At TOC on Wednesday afternoon, we attended "Youth and Creativity: Emerging Trends in Self-expression and Publishing," a session by Evangeline Haughney (Adobe) and Bill Westerman (Create with Context). They hung out with real teenagers in their homes to get a look at their creative processes. When choosing which teens to follow, they looked for those who were creative, but not necessarily planning to go into art or design after high school. They picked those who were involved in interesting self-expression activities and who were creating digital media to share with others outside their immediate circles of friends. Here are five not-so-obvious takeaways (beyond the fairly apparent "Teens want to create identities for themselves online" and "In general, teens are pretty tech-savvy"). (The panel didn't focus much on book publishing, but it provides useful background to YA publishers who want a better look at what their target audiences are doing online.)

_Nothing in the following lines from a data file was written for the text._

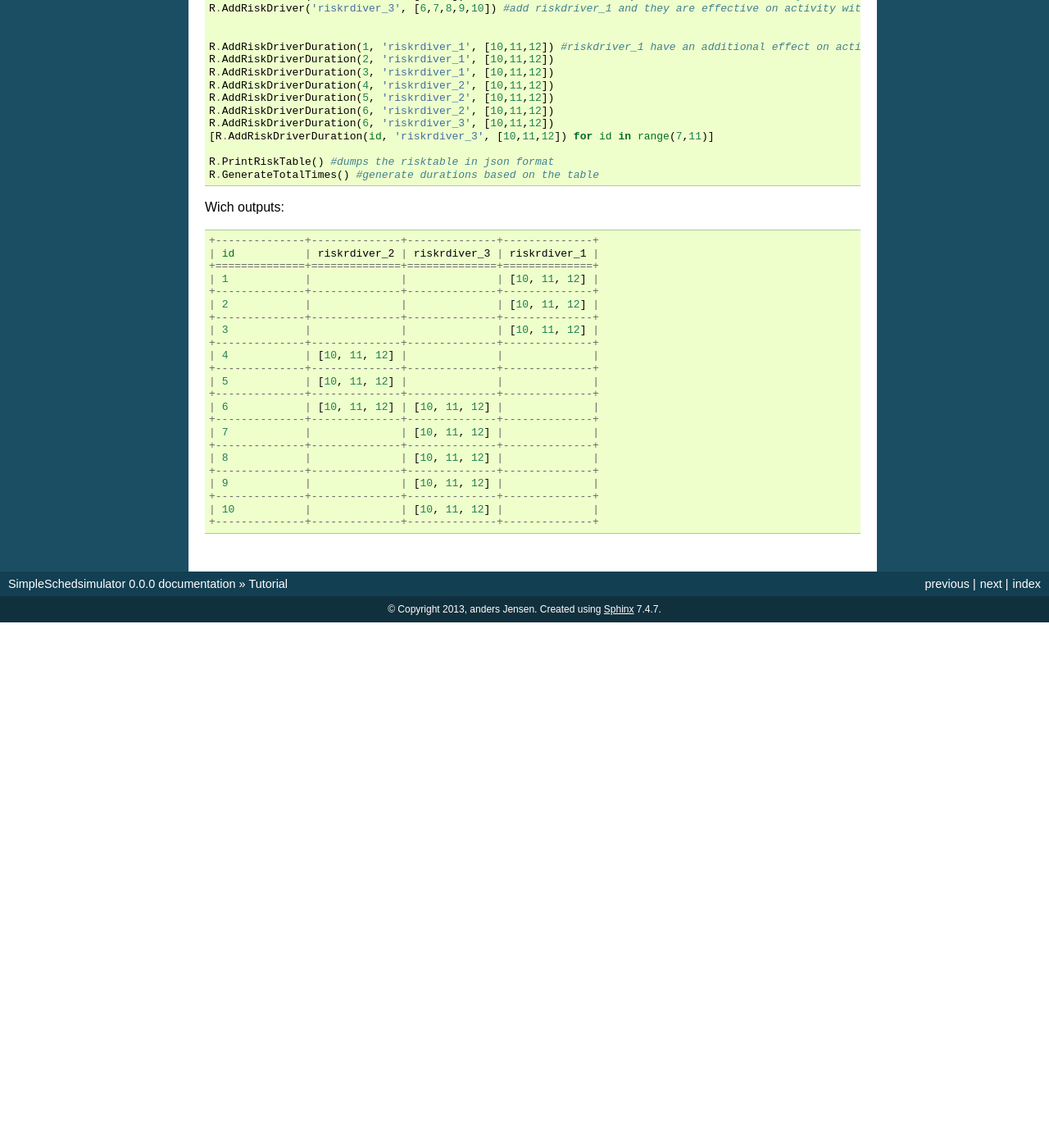
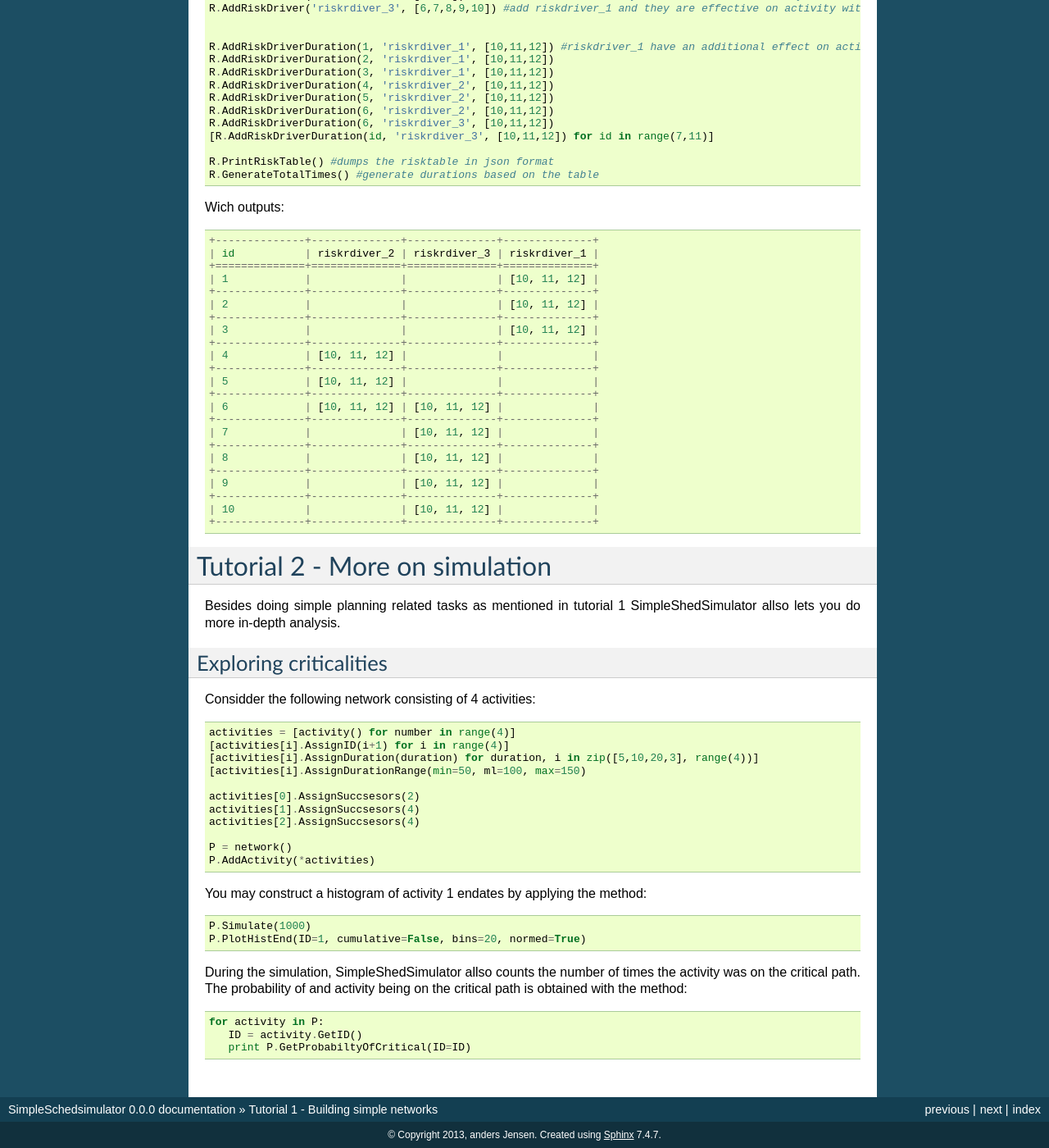
Before and after one commit to alvynmcq/SimpleShedSimulator, a Sphinx documentation site: the page built from docs/Tutorial.rst, in a window 1280 px wide and 1400 px high, scrolled down 2235 px. Shown: the whole window at 82% size. Built offline with Sphinx 7.4.7, drawn with Linux system fonts in a browser that asks for light colours; before the commit the page ends 2994 px from its top, so only the background shows below that; some of the changed text lies outside the part shown.

Commit message:
Update Tutorial.rst

```diff
--- a/docs/Tutorial.rst
+++ b/docs/Tutorial.rst
@@ -1,5 +1,5 @@
-Tutorial
-========
+Tutorial 1 - Building simple networks
+=====================================
 
 The goal of SimpleShedSimulator is to let the analyst quickly perform schedule risk analysis.
 
@@ -175,3 +175,35 @@ Wich outputs::
 	+--------------+--------------+--------------+--------------+
 	| 10           |              | [10, 11, 12] |              |
 	+--------------+--------------+--------------+--------------+
+
+Tutorial 2 - More on simulation
+===============================
+Besides doing simple planning related tasks as mentioned in tutorial 1 SimpleShedSimulator allso lets you do more in-depth analysis.
+
+Exploring criticalities
+-----------------------
+Considder the following network consisting of 4 activities::
+
+  activities = [activity() for number in range(4)]
+  [activities[i].AssignID(i+1) for i in range(4)]
+  [activities[i].AssignDuration(duration) for duration, i in zip([5,10,20,3], range(4))]
+  [activities[i].AssignDurationRange(min=50, ml=100, max=150)
+
+  activities[0].AssignSuccsesors(2)
+  activities[1].AssignSuccsesors(4)
+  activities[2].AssignSuccsesors(4)
+
+  P = network()
+  P.AddActivity(*activities)
+
+
+You may construct a histogram of activity 1 endates by applying the method::
+
+  P.Simulate(1000)
+  P.PlotHistEnd(ID=1, cumulative=False, bins=20, normed=True)
+
+During the simulation, SimpleShedSimulator allso counts the number of times the activity was on the critical path. The probability of and activity being on the critical path is obtained with the method::
+
+   for activity in P:
+      ID = activity.GetID()
+      print P.GetProbabiltyOfCritical(ID=ID)
```
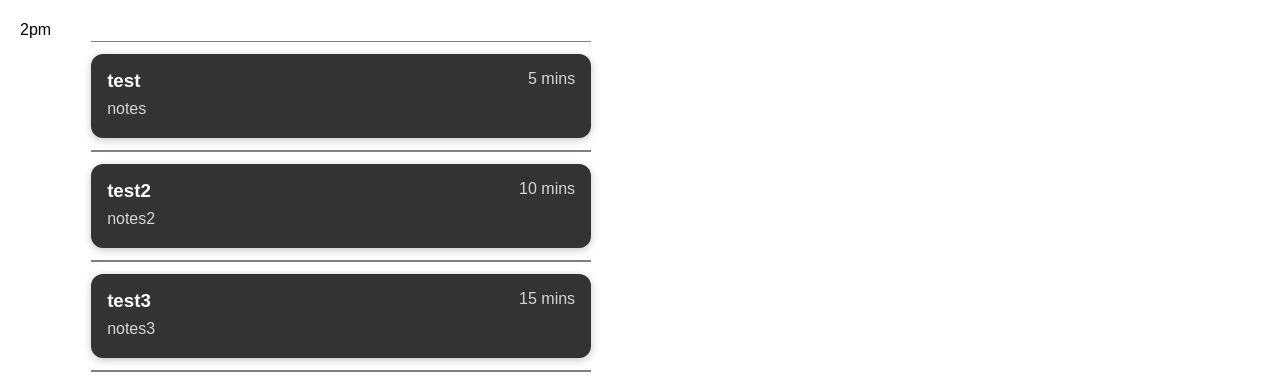
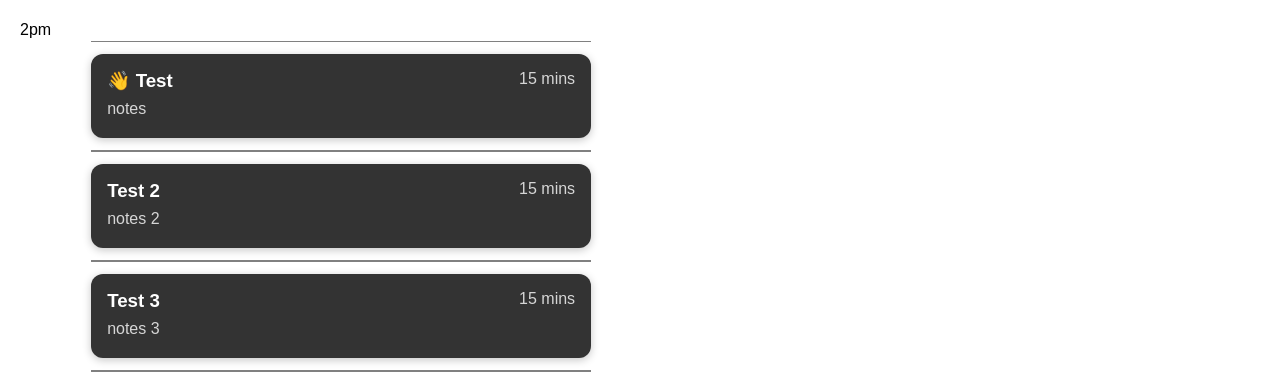
Before and after one commit to anderskravis/reacttest, a React (Create React App) app in the folder my-app/: page / in a window 1280 px wide. Shown: the part 190-572 px from the top of the page. Built offline with nearby package versions, Linux system fonts and the light colour scheme.

Commit message:
dummy data

```diff
--- a/my-app/src/containers/App.js
+++ b/my-app/src/containers/App.js
@@ -5,19 +5,19 @@ function App() {
 
 	var BLOCKS = [
 		{
-			title: "test",
-			span: 5,
+			title: "👋 Test",
+			span: 15,
 			description: "notes",
 		},
 		{
-			title: "test2",
-			span: 10,
-			description: "notes2",
+			title: "Test 2",
+			span: 15,
+			description: "notes 2",
 		},
 		{
-			title: "test3",
+			title: "Test 3",
 			span: 15,
-			description: "notes3",
+			description: "notes 3",
 		}
 	];
 		return (
--- a/my-app/src/containers/builder/Builder.js
+++ b/my-app/src/containers/builder/Builder.js
@@ -25,7 +25,7 @@ Block.propTypes = {
 
 Block.defaultProps = {
   title: "Block Name",
-	span: 1,
+	span: 0,
 	description: "Add meeting notes"
 };
 
```
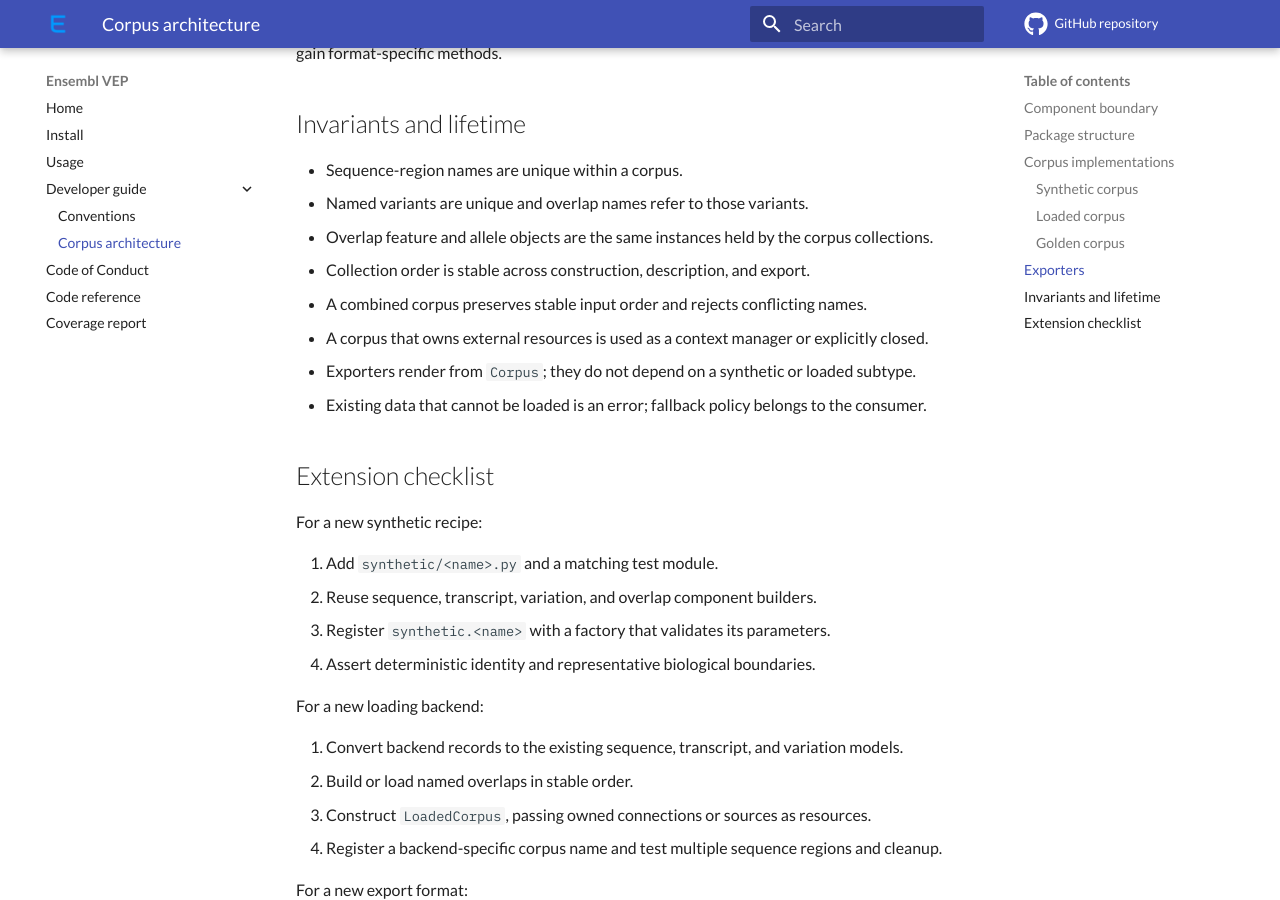
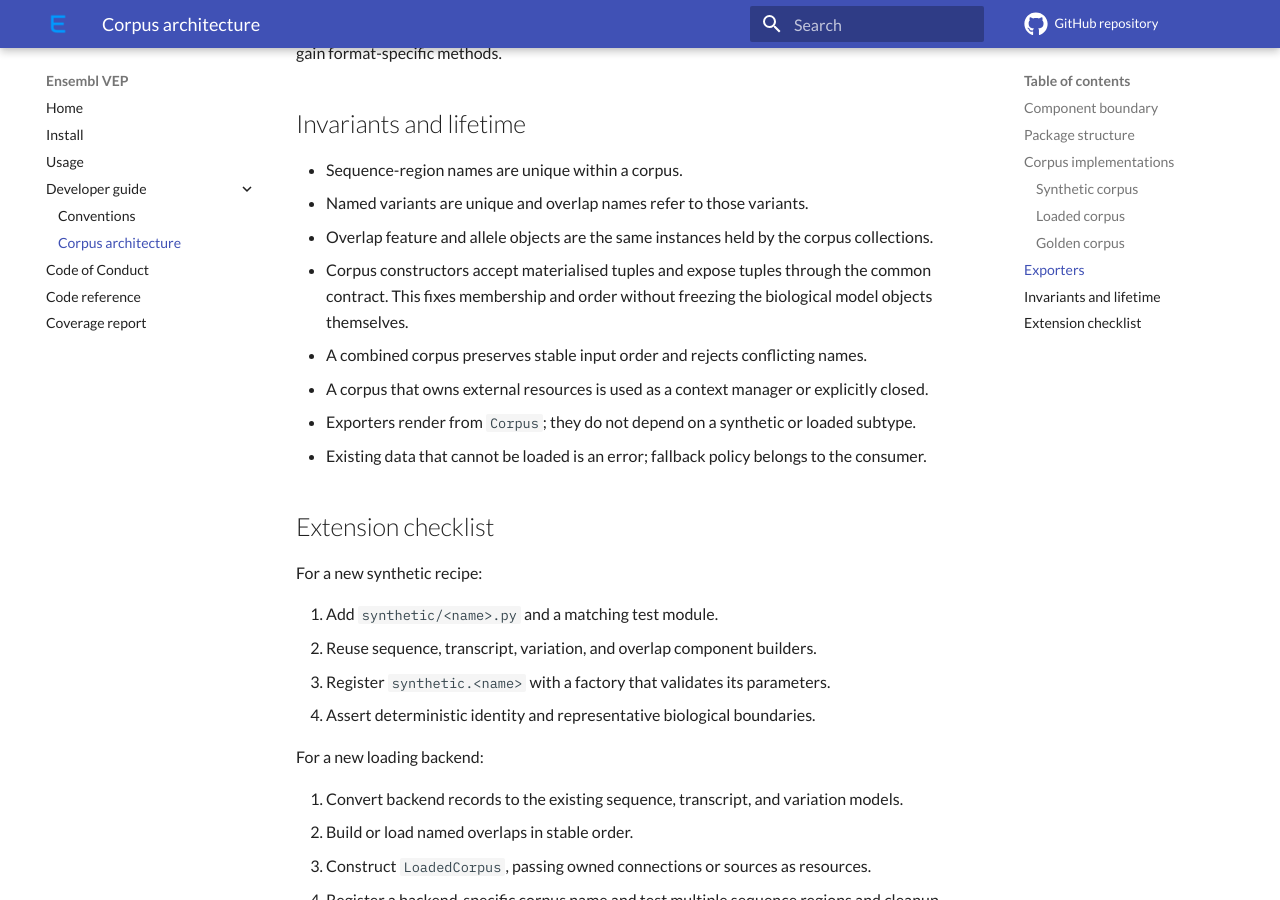
Before and after one commit to Ensembl/ensembl-vep-py, an MkDocs documentation site: the page built from docs/developer_guide/corpus.md, in a window 1280 px wide and 900 px high, scrolled down 2911 px. Built offline with MkDocs 1.6.1 and Material for MkDocs 9.7.7, drawn with Linux system fonts in a browser that asks for light colours; comment, search, counter and statistics services are not loaded.

Commit message:
refactor: expose tuple golden membership
Signed-off-by: Syed Nakib Hossain <snhossain@ebi.ac.uk>

```diff
--- a/docs/developer_guide/corpus.md
+++ b/docs/developer_guide/corpus.md
@@ -127,7 +127,8 @@ format-specific methods.
 - Sequence-region names are unique within a corpus.
 - Named variants are unique and overlap names refer to those variants.
 - Overlap feature and allele objects are the same instances held by the corpus collections.
-- Collection order is stable across construction, description, and export.
+- Corpus constructors accept materialised tuples and expose tuples through the common contract.
+  This fixes membership and order without freezing the biological model objects themselves.
 - A combined corpus preserves stable input order and rejects conflicting names.
 - A corpus that owns external resources is used as a context manager or explicitly closed.
 - Exporters render from `Corpus`; they do not depend on a synthetic or loaded subtype.
```
Also changed, not shown: 1 other file.
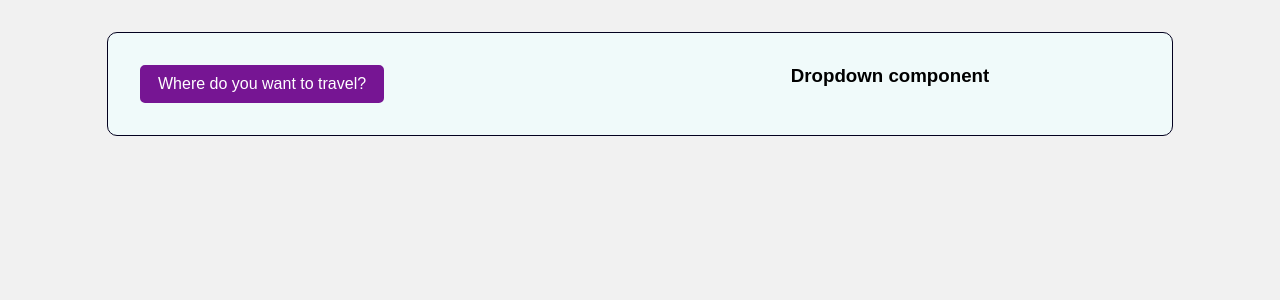
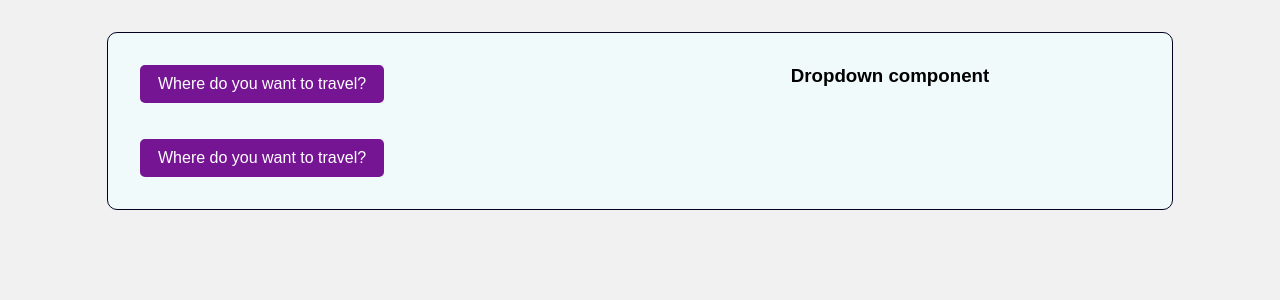
Before and after one commit to ptsp01/vcsc-fullstack-test-202202, a React (Create React App) app in the folder packages/frontend/: page / in a window 1280 px wide. Shown: the top 300 px of the page. Built offline with nearby package versions, Linux system fonts and the light colour scheme.

Commit message:
FE-01: handle render to Portal

```diff
--- a/packages/frontend/src/App.js
+++ b/packages/frontend/src/App.js
@@ -68,7 +68,40 @@ function App() {
             </Dropdown.Item>
           )}
         </Dropdown>
+
+        <br />
+        <br />
+        <br />
+
+        <Dropdown
+          onSelect={onSelect}
+          // isFluid
+          header={
+            <Dropdown.Header style={{
+              backgroundColor: '#761593',
+              borderColor: "#761593",
+              width: "100%",
+              color: "white",
+              textAlign: "center"
+            }} >
+              {value ? `I want to go to ${value}` : 'Where do you want to travel?'}
+            </Dropdown.Header>
+          }
+        >
+          {location.map((item, index) =>
+            <Dropdown.Item
+              isActive={value === item.value}
+              key={item.value}
+              item={item}
+              style={{ backgroundColor: "#df94f6", color: "white" }}
+              activeStyle={{ fontWeight: "800" }}
+            >
+              {item.label}
+            </Dropdown.Item>
+          )}
+        </Dropdown>
       </div>
+
       <div className="document" >
         <h3>Dropdown component</h3>
       </div>
--- a/packages/frontend/src/lib/Dropdown/index.js
+++ b/packages/frontend/src/lib/Dropdown/index.js
@@ -7,12 +7,12 @@ import { DContext } from "./DContext"
 
 import "./style.scss"
 
+const portalEl = document.querySelector(`#${PORTAL}`);
+
 function Dropdown ({ header, children, onSelect, isFluid }) {
   const [isExpand, setExpand] = React.useState(false);
   const [coordinate, setCoordinate] = React.useState({ top: 0, left: 0, width: 0 })
-  const portalEl = document.querySelector(`#${PORTAL}`);
-  const renderEl = React.useRef(document.createElement(`div`))
-
+  const renderEl = React.useRef(document.createElement(`div`));
   const dRef = React.useRef();
 
   const toggleExpand = (val) => {
@@ -38,8 +38,9 @@ function Dropdown ({ header, children, onSelect, isFluid }) {
   React.useEffect(() => {
     document.addEventListener("mousedown", handleClickOutside)
     portalEl.appendChild(renderEl.current)
-    renderEl.current.classList.add("dropdown")
+    renderEl.current?.classList?.add("dropdown")
     const _renderEl = renderEl.current;
+
     return () => {
       document.removeEventListener("mousedown", handleClickOutside);
       portalEl.removeChild(_renderEl)
```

- Teens don't see buying a software program (like Adobe Photoshop) as a major "life event." Whereas people in their twenties and thirties may sign up for classes and buy instruction manuals after purchasing a program, teens churn through many different technologies quickly, using programs only for what they need and then moving on.
- At the same time, teens feel as if they have mastered these programs. Westerman pointed out that when he asks an adult, professional Photoshop user if she knows everything there is to know about Photoshop, that adult will usually answer, "No, I haven't even scratched the surface." Teens, on the other hand, will answer, "Yeah, I know Photoshop." Nor are they concerned that they haven't learned all the "right" ways of doing things with a program--they're concentrated on the outcome, not the tool. They don't ask, "How do I use the masking tool?" They ask, "How can I create a cool rain effect?"
- That's not to say that teens aren't asking for help. They are! But they're going to their peers online or typing queries into Google. There's a return of the "apprenticeship"--teens learning skills from their more knowledgable peers, actively seeking critiques of their work, and really adopting a craft mentality. Learning is a process of watching and doing on the fly. "There's no more learning curve," Westerman said.
- Any niche site can become a social hub--teens aren't just using Facebook for social networking. One subject in the study, "David," spent most of his time on the "Silverfish Longboarding" discussion boards. (A longboard is a type of skateboard.) These microcommunities give teens, who tend to define themselves through 2 or 3 major interests when creating online personas, a sense of belonging.
- Teens aren't using the fanciest, newest technology. Most of those surveyed had fairly old computers and older versions of software. They were making do with what they had. And they were not pirating software. One teen, "Gina," bought a copy of Adobe Photoshop with her friend at Costco, and the girls took turns using it at home, since they only had one license.
Haughney said that future studies will target teens who DO plan to enter the design field after graduation, since the ways they are using technology now may have a major effect on the field--and on how software is designed.